NUTRITION, REPRODUCTION AND THE PUREBRED BREEDER
by: Stephen B. Blezinger
Regardless of the sophistication of the cattle operation discussed, it seems everyone is looking for a “silver bullet.” By silver bullet I’m referring to that one product or practice that will solve all our performance problems. Over the years, lots of silver bullets have been marketed and this seems to be more true than ever today. In many cases the apparent results can be seen or measured. In other cases they cannot and the cattleman is placed in the predicament of “Well, I thinks it’s working” or “No, I couldn’t see any benefit at all.”
What is a breed?
by Roy Wallace and Harlan Ritchie
What is a breed? Is there really such a thing as a purebred?
Let’s begin by defining what a breed is. The late Hilton Briggs, the quintessential authority on breeds and author of the book, “Modern Breeds of Livestock,” defined a breed as: “a group of animals that, as a result of breeding and selection, have certain distinguishable characteristics.”
US Still Expected To Accept Over 30 Months Canadian Cattle
WINNIPEG (Dow Jones)–A Canadian cattle official said the recent demands of a U.S. cattle producing group should not affect changes to a proposed U.S. rule on whether to accept Canadian cattle over 30 months of age.

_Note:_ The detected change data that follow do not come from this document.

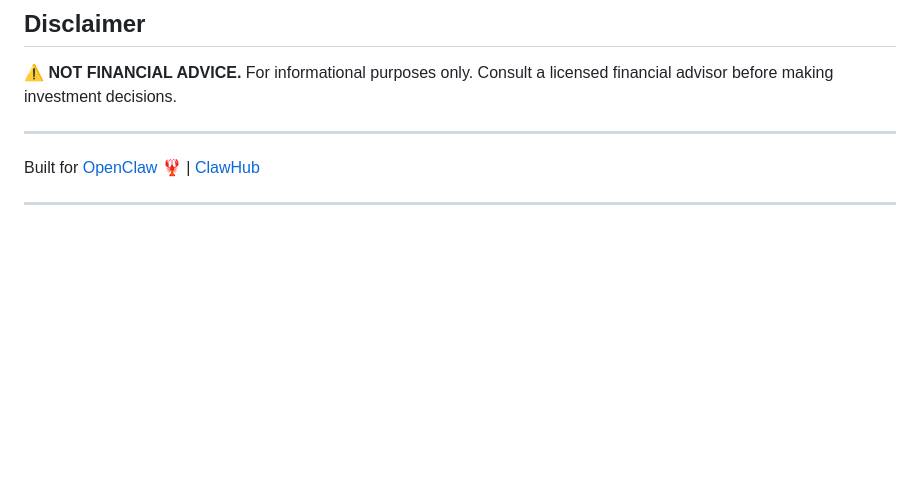
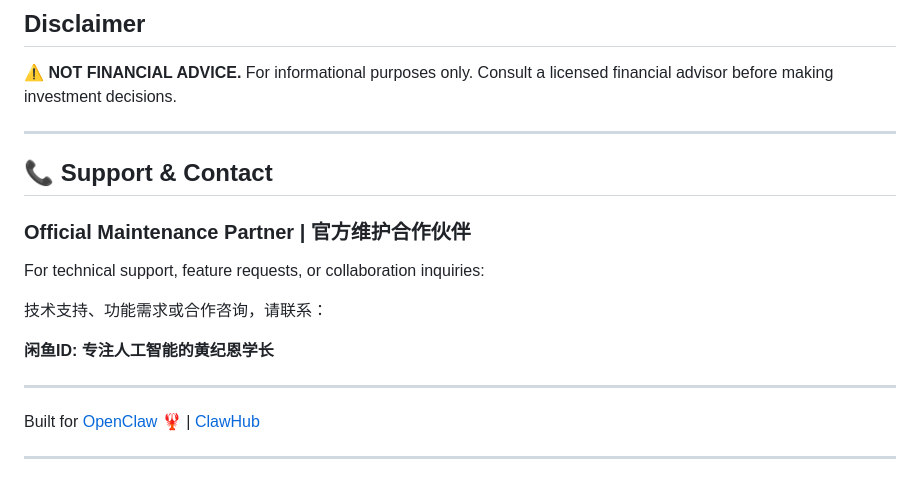
Before and after one commit to ZhenRobotics/openclaw-research-analyst, a Markdown page: clawhub-upload/readme.md, the part around the change. Rendered like a GitHub page; blank space fills up the shorter version.

```diff
--- a/clawhub-upload/readme.md
+++ b/clawhub-upload/readme.md
@@ -209,6 +209,18 @@ cd openclaw-research-analyst
 
 ---
 
+## 📞 Support & Contact
+
+### Official Maintenance Partner | 官方维护合作伙伴
+
+For technical support, feature requests, or collaboration inquiries:
+
+技术支持、功能需求或合作咨询，请联系：
+
+**闲鱼ID: 专注人工智能的黄纪恩学长**
+
+---
+
 Built for [OpenClaw](https://openclaw.ai) 🦞 | [ClawHub](https://clawhub.ai)
 
 ---
```
Also changed, not shown: clawhub-upload/skill.md (+12 -0 lines).
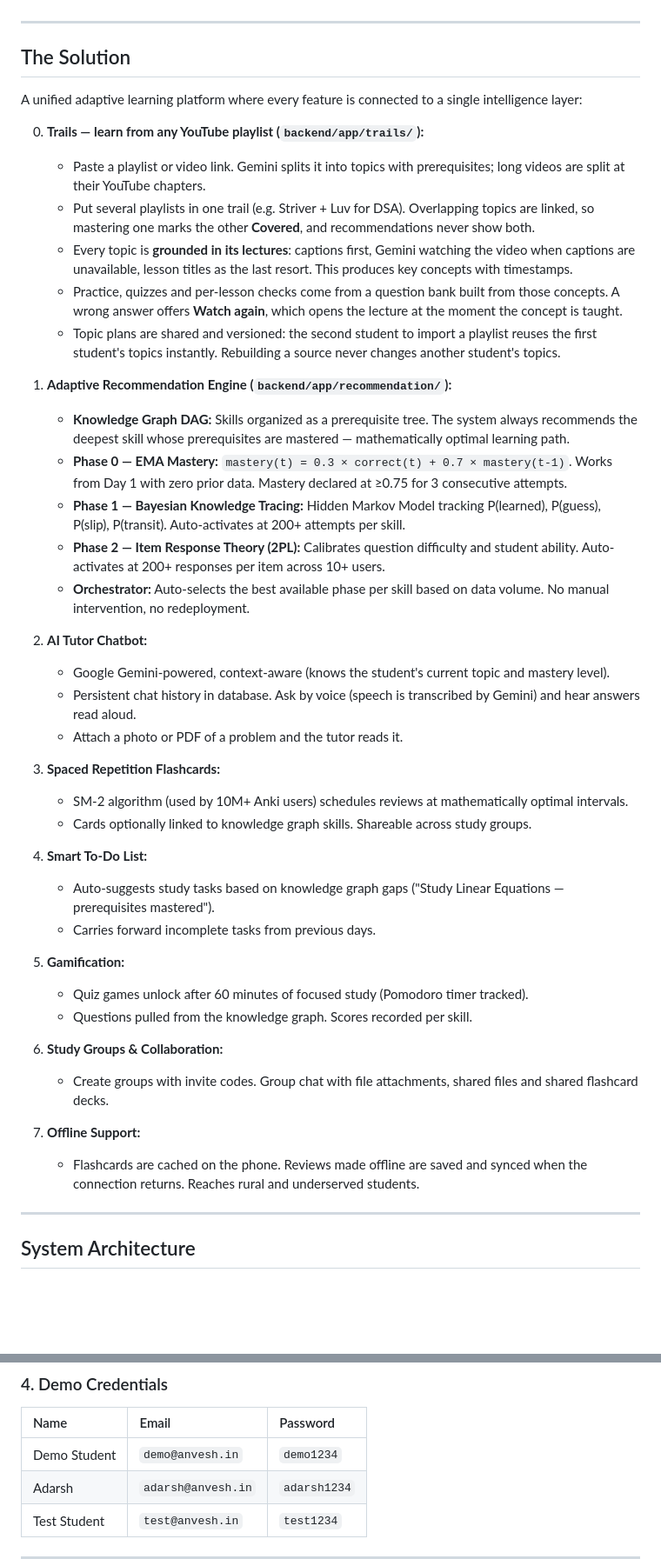
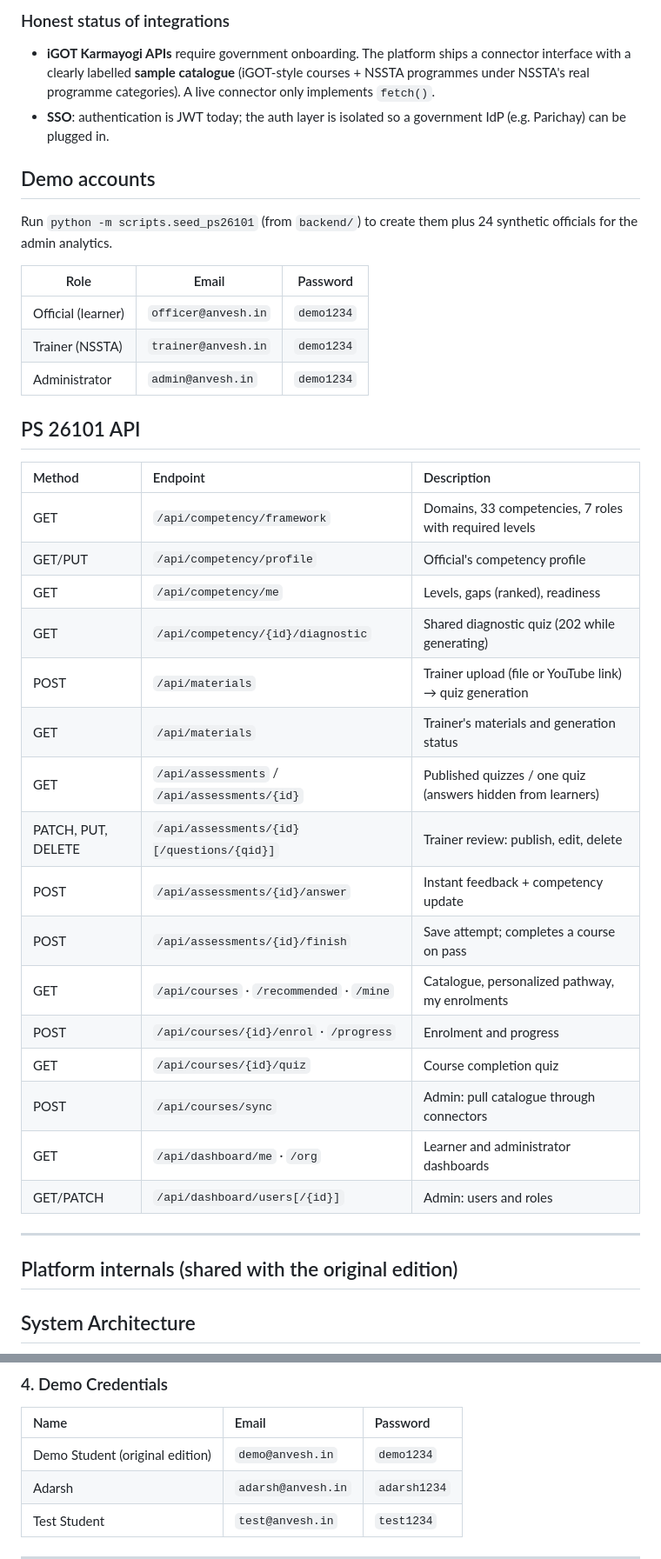
Before and after one commit to adarsh-67r/Anvesh, a Markdown page: README.md, 2 parts joined by grey strips. Shown at 87% size. GitHub-like rendering; blank space fills up the shorter version.

Commit message:
Document the SIH26101 edition in the README

```diff
--- a/README.md
+++ b/README.md
@@ -27,48 +45,42 @@ India's education system serves 250M+ students with one-size-fits-all teaching.
+### Honest status of integrations
+
+- **iGOT Karmayogi APIs** require government onboarding. The platform ships a connector interface with a clearly labelled **sample catalogue** (iGOT-style courses + NSSTA programmes under NSSTA's real programme categories). A live connector only implements `fetch()`.
+- **SSO**: authentication is JWT today; the auth layer is isolated so a government IdP (e.g. Parichay) can be plugged in.
+
+## Demo accounts
+
+Run `python -m scripts.seed_ps26101` (from `backend/`) to create them plus 24 synthetic officials for the admin analytics.
+
+| Role | Email | Password |
+|---|---|---|
+| Official (learner) | `officer@anvesh.in` | `demo1234` |
+| Trainer (NSSTA) | `trainer@anvesh.in` | `demo1234` |
+| Administrator | `admin@anvesh.in` | `demo1234` |
+
+## PS 26101 API
+
+| Method | Endpoint | Description |
+| :--- | :--- | :--- |
+| GET | `/api/competency/framework` | Domains, 33 competencies, 7 roles with required levels |
+| GET/PUT | `/api/competency/profile` | Official's competency profile |
+| GET | `/api/competency/me` | Levels, gaps (ranked), readiness |
+| GET | `/api/competency/{id}/diagnostic` | Shared diagnostic quiz (202 while generating) |
+| POST | `/api/materials` | Trainer upload (file or YouTube link) → quiz generation |
+| GET | `/api/materials` | Trainer's materials and generation status |
+| GET | `/api/assessments` / `/api/assessments/{id}` | Published quizzes / one quiz (answers hidden from learners) |
+| PATCH, PUT, DELETE | `/api/assessments/{id}[/questions/{qid}]` | Trainer review: publish, edit, delete |
+| POST | `/api/assessments/{id}/answer` | Instant feedback + competency update |
+| POST | `/api/assessments/{id}/finish` | Save attempt; completes a course on pass |
+| GET | `/api/courses` · `/recommended` · `/mine` | Catalogue, personalized pathway, my enrolments |
+| POST | `/api/courses/{id}/enrol` · `/progress` | Enrolment and progress |
+| GET | `/api/courses/{id}/quiz` | Course completion quiz |
+| POST | `/api/courses/sync` | Admin: pull catalogue through connectors |
+| GET | `/api/dashboard/me` · `/org` | Learner and administrator dashboards |
+| GET/PATCH | `/api/dashboard/users[/{id}]` | Admin: users and roles |
 
 ---
 
-## The Solution
-
-A unified adaptive learning platform where every feature is connected to a single intelligence layer:
-
-0. **Trails — learn from any YouTube playlist (`backend/app/trails/`):**
-   - Paste a playlist or video link. Gemini splits it into topics with prerequisites; long videos are split at their YouTube chapters.
-   - Put several playlists in one trail (e.g. Striver + Luv for DSA). Overlapping topics are linked, so mastering one marks the other **Covered**, and recommendations never show both.
-   - Every topic is **grounded in its lectures**: captions first, Gemini watching the video when captions are unavailable, lesson titles as the last resort. This produces key concepts with timestamps.
-   - Practice, quizzes and per-lesson checks come from a question bank built from those concepts. A wrong answer offers **Watch again**, which opens the lecture at the moment the concept is taught.
-   - Topic plans are shared and versioned: the second student to import a playlist reuses the first student's topics instantly. Rebuilding a source never changes another student's topics.
-
-1. **Adaptive Recommendation Engine (`backend/app/recommendation/`):**
-   - **Knowledge Graph DAG:** Skills organized as a prerequisite tree. The system always recommends the deepest skill whose prerequisites are mastered — mathematically optimal learning path.
-   - **Phase 0 — EMA Mastery:** `mastery(t) = 0.3 × correct(t) + 0.7 × mastery(t-1)`. Works from Day 1 with zero prior data. Mastery declared at ≥0.75 for 3 consecutive attempts.
-   - **Phase 1 — Bayesian Knowledge Tracing:** Hidden Markov Model tracking P(learned), P(guess), P(slip), P(transit). Auto-activates at 200+ attempts per skill.
-   - **Phase 2 — Item Response Theory (2PL):** Calibrates question difficulty and student ability. Auto-activates at 200+ responses per item across 10+ users.
-   - **Orchestrator:** Auto-selects the best available phase per skill based on data volume. No manual intervention, no redeployment.
-
-2. **AI Tutor Chatbot:**
-   - Google Gemini-powered, context-aware (knows the student's current topic and mastery level).
-   - Persistent chat history in database. Ask by voice (speech is transcribed by Gemini) and hear answers read aloud.
-   - Attach a photo or PDF of a problem and the tutor reads it.
-
-3. **Spaced Repetition Flashcards:**
-   - SM-2 algorithm (used by 10M+ Anki users) schedules reviews at mathematically optimal intervals.
-   - Cards optionally linked to knowledge graph skills. Shareable across study groups.
-
-4. **Smart To-Do List:**
-   - Auto-suggests study tasks based on knowledge graph gaps ("Study Linear Equations — prerequisites mastered").
-   - Carries forward incomplete tasks from previous days.
-
-5. **Gamification:**
-   - Quiz games unlock after 60 minutes of focused study (Pomodoro timer tracked).
-   - Questions pulled from the knowledge graph. Scores recorded per skill.
-
-6. **Study Groups & Collaboration:**
-   - Create groups with invite codes. Group chat with file attachments, shared files and shared flashcard decks.
-
-7. **Offline Support:**
-   - Flashcards are cached on the phone. Reviews made offline are saved and synced when the connection returns. Reaches rural and underserved students.
-
----
+## Platform internals (shared with the original edition)
 
 ## System Architecture
 
@@ -360,7 +372,7 @@ npx expo start
 
 | Name | Email | Password |
 | :--- | :--- | :--- |
-| Demo Student | `demo@anvesh.in` | `demo1234` |
+| Demo Student (original edition) | `demo@anvesh.in` | `demo1234` |
 | Adarsh | `adarsh@anvesh.in` | `adarsh1234` |
 | Test Student | `test@anvesh.in` | `test1234` |
 
```
Also changed, not shown: other parts of README.md (+32 -14 lines).
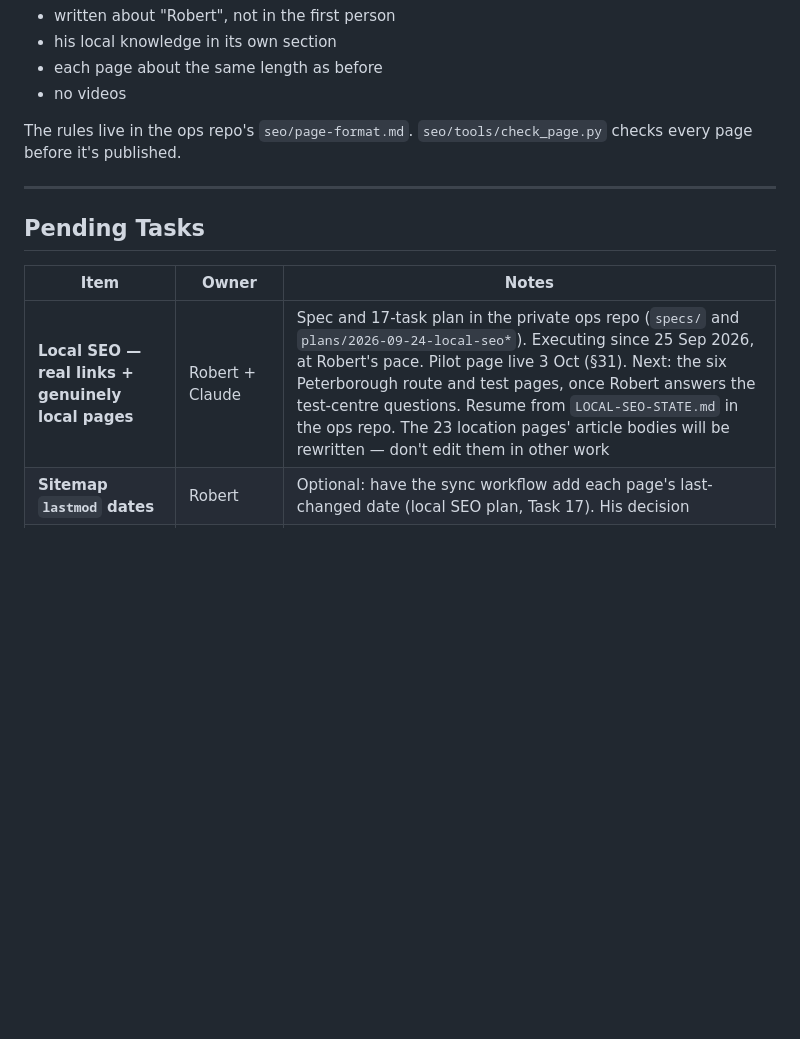
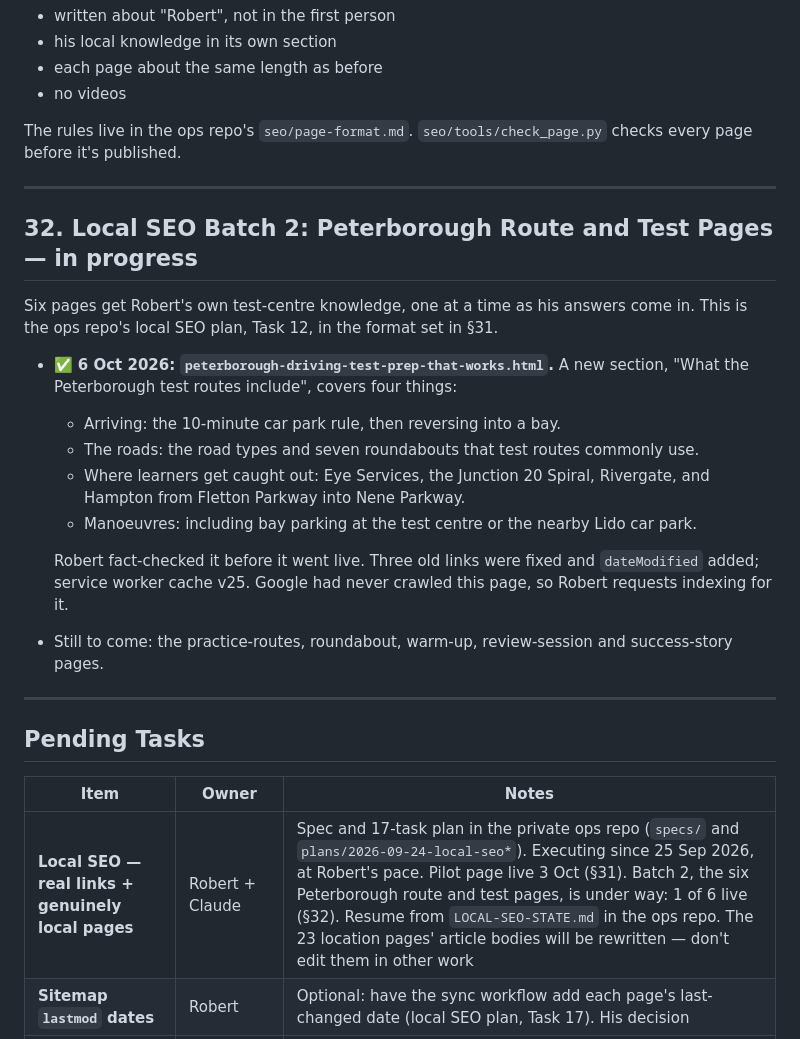
Before and after one commit to D4Driving/NEW-D4Driving, a Markdown page: D4Driving_Franchise_Integration_Plan.md, the part around the change. Drawn GitHub-style; blank space fills up the shorter version.

Commit message:
Docs: Integration Plan section 32, local SEO batch 2 under way
The test-prep page went live on 6 Oct with Robert's test-centre knowledge.
The section lists the five batch-2 pages still to come. Pending now shows
1 of 6 live.

Co-Authored-By: Claude Opus 5.5 <noreply@anthropic.com>

```diff
--- a/D4Driving_Franchise_Integration_Plan.md
+++ b/D4Driving_Franchise_Integration_Plan.md
@@ -841,11 +841,35 @@ The rules live in the ops repo's `seo/page-format.md`.
 
 ---
 
+## 32. Local SEO Batch 2: Peterborough Route and Test Pages — in progress
+
+Six pages get Robert's own test-centre knowledge, one at a time as his answers
+come in. This is the ops repo's local SEO plan, Task 12, in the format set in
+§31.
+
+- ✅ **6 Oct 2026: `peterborough-driving-test-prep-that-works.html`.** A new
+  section, "What the Peterborough test routes include", covers four things:
+  - Arriving: the 10-minute car park rule, then reversing into a bay.
+  - The roads: the road types and seven roundabouts that test routes commonly
+    use.
+  - Where learners get caught out: Eye Services, the Junction 20 Spiral,
+    Rivergate, and Hampton from Fletton Parkway into Nene Parkway.
+  - Manoeuvres: including bay parking at the test centre or the nearby Lido
+    car park.
+
+  Robert fact-checked it before it went live. Three old links were fixed and
+  `dateModified` added; service worker cache v25. Google had never crawled
+  this page, so Robert requests indexing for it.
+- Still to come: the practice-routes, roundabout, warm-up, review-session and
+  success-story pages.
+
+---
+
 ## Pending Tasks
 
 | Item | Owner | Notes |
 |---|---|---|
-| **Local SEO — real links + genuinely local pages** | Robert + Claude | Spec and 17-task plan in the private ops repo (`specs/` and `plans/2026-09-24-local-seo*`). Executing since 25 Sep 2026, at Robert's pace. Pilot page live 3 Oct (§31). Next: the six Peterborough route and test pages, once Robert answers the test-centre questions. Resume from `LOCAL-SEO-STATE.md` in the ops repo. The 23 location pages' article bodies will be rewritten — don't edit them in other work |
+| **Local SEO — real links + genuinely local pages** | Robert + Claude | Spec and 17-task plan in the private ops repo (`specs/` and `plans/2026-09-24-local-seo*`). Executing since 25 Sep 2026, at Robert's pace. Pilot page live 3 Oct (§31). Batch 2, the six Peterborough route and test pages, is under way: 1 of 6 live (§32). Resume from `LOCAL-SEO-STATE.md` in the ops repo. The 23 location pages' article bodies will be rewritten — don't edit them in other work |
 | **Sitemap `lastmod` dates** | Robert | Optional: have the sync workflow add each page's last-changed date (local SEO plan, Task 17). His decision |
 | **Cal.com T&C checkboxes** | Robert + Rakesh | Add required booking question to every event type: "I agree to D4Driving's Terms & Conditions: d4driving.co.uk/terms.html" |
 | **Rakesh's Cal.com assessment price** | Rakesh | His 1.5hr assessment event displays no price — should show £45 |
```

He also noted that the rule is now out of the hands of the USDA.
R-CALF United Stockgrowers of America responded to news of Canada’s latest bovine spongifrom encephalopathy (BSE) case by stating that the USDA should indefinitely postpone plans to revise its ban on older Canadian cattle.
“Their only venue is through the courts and so far they’ve been defeated at every court challenge that they’ve been involved in,” said Rob McNabb, assistant general manager of the Canadian Cattlemen’s Association (CCA). He said R-CALF previously lost two court appeals in relation to the first revisions to the ban in 2004.